*With the exception of really, really dull people. They don’t cut. Full stop.
**With the exception of really, really dense people. Nothing can cut through them.
It is true that motivation can compensate for the complexity of the goal and for deficiencies in skill, resources, and time. However, it is also true that the more motivation compensates, the more of your attention and energy it needs to sustain itself. This can lead to the territory of obsession, which in essence is just a very precise direction for all of one’s actions. Such single-mindedness, of course, yields adverse effects.
We are well aware of the implications of obsession or extreme motivation on our health, hygiene, social life, school/work. But one of the more subtle but just-as-adverse effects of being too motivated is that we become too result-oriented. We can only derive satisfaction, fulfillment, and happiness from getting the end product.
This can lead to two things:
- Disappointment. You are let down by the achievement of the goal because your level of motivation has warped the perceived amount of fulfillment and satisfaction to be gained thereby compromising your happiness.
- Disappointment. You do not get to achieve the goal and are left with nothing because you have thrown everything into trying to achieve it thereby compromising your happiness.
But is it not natural to derive satisfaction, fulfillment, and happiness from achieving a goal?
It is, but it becomes a problematic truth when we prioritize the achievement of the goal over the effects that we gain from it. If we place equal value in the effect as in what you perceive will generate it, we have a more balanced perspective of things, as well as a wider choice of goals . Putting value in fulfillment, satisfaction, and happiness even allow us to stop and reevaluate whether the goals we set will indeed produce these effects.
In conclusion, my good doctor (and other people possibly reading, young or old), assuming that the ethical and moral aspect of the judicious use of foreseeably available time is set, then the other thing to set is how it will bring about satisfaction, fulfillment, and happiness.
Are you too young to worry about what you should pursue and whether or not it will be the right choice? Yes. Stop it right now. Nobody is old enough for that kind of worry. Nobody.
What you are is young enough to start finding out. Your moment of enlightenment will not come purely from contemplation. You must gather things to contemplate on. Try out this and that and do your best in each one. It is the only way to have a good idea of what you are capable of. For all you know, what you will end up doing for the rest of your life is something you have yet to encounter. And because we assume that you have good judgement from an ethical and moral standpoint, what ever it is you end up doing will surely be right.

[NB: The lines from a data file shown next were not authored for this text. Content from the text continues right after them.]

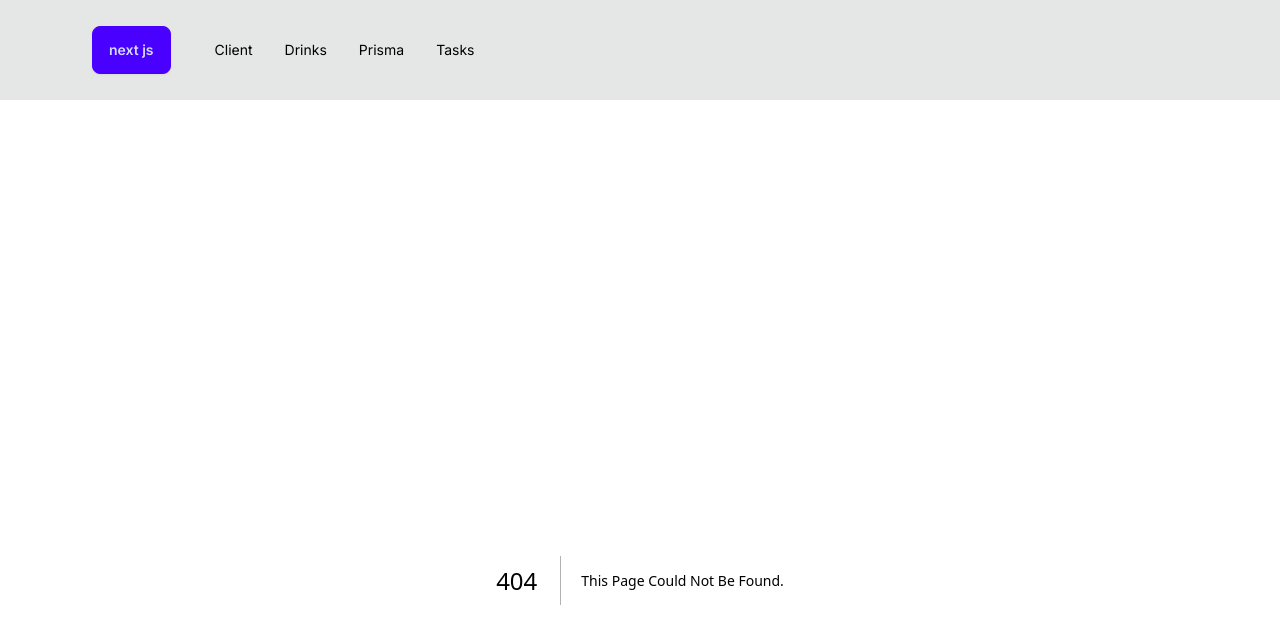
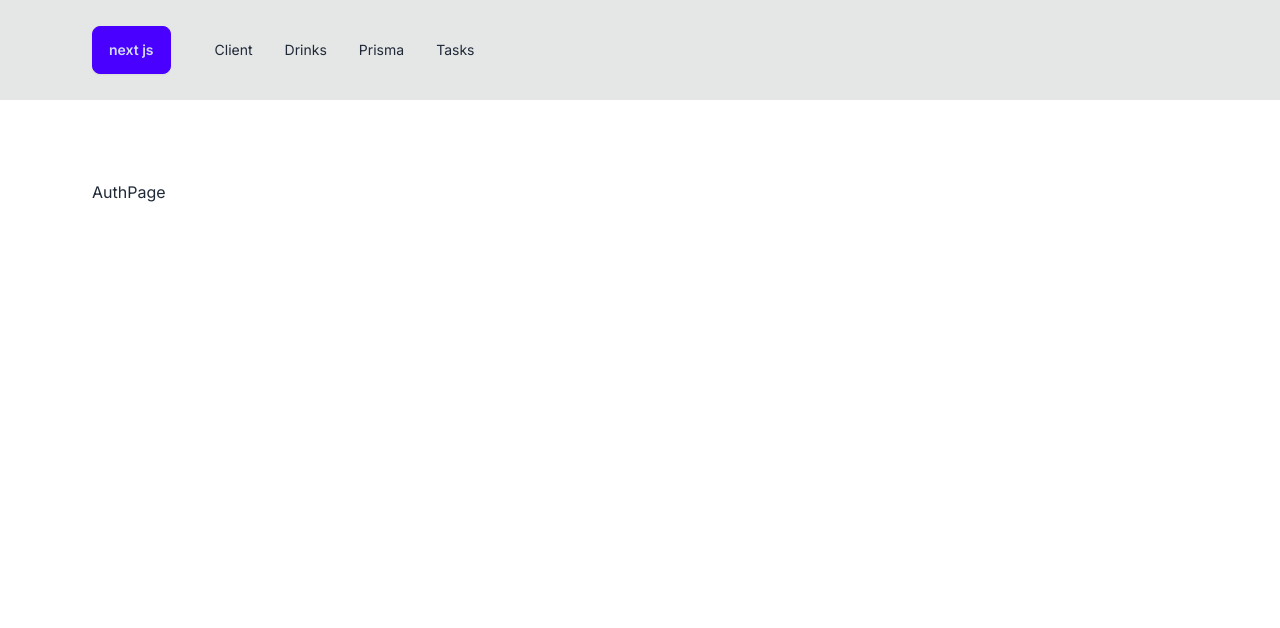
Before and after one commit to Doc-Hanzala/NextJs_Practice, a Next.js app: page /auth in a window 1280 px wide. Before the commit this address had no page. Shown: the top 628 px of the page. Built offline with nearby package versions, Linux system fonts and the light colour scheme.

Commit message:
worked with private and grouped routes

```diff
--- /dev/null
+++ b/app/(dashboard)/auth/[...sign-in]/page.js
@@ -0,0 +1,6 @@
+const SignInPage = ({ params }) => {
+  console.log(params);
+  return <h1 className="text-7xl">SignInPage</h1>;
+};
+
+export default SignInPage;
--- /dev/null
+++ b/app/(dashboard)/auth/page.js
@@ -0,0 +1,5 @@
+const AuthPage = () => {
+  return <div>AuthPage</div>;
+};
+
+export default AuthPage;
```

Also, wanting to do many things isn’t really what’s problematic. It’s trying to do many things all at once. Spreading yourself too thinly isn’t good. You tend to get less done in more time. Are we really after expertise? Is it really necessary to be a master of those crafts? Maybe the ability to be a novice in many things with ease is a craft in itself, and achieving an intermediate or advanced proficiency in some of those things is already mastery of the craft. Besides, a skill is not worth anything if it isn’t used. Let’s do what we can now. When we’re better, let’s do more. Every endeavor counts, not just those of the experts.
And amidst all this going out into the world to find out who you are and what you are supposed to do, remember to stop from time to time and find out more about where you are and who’s there with you. They count just as much.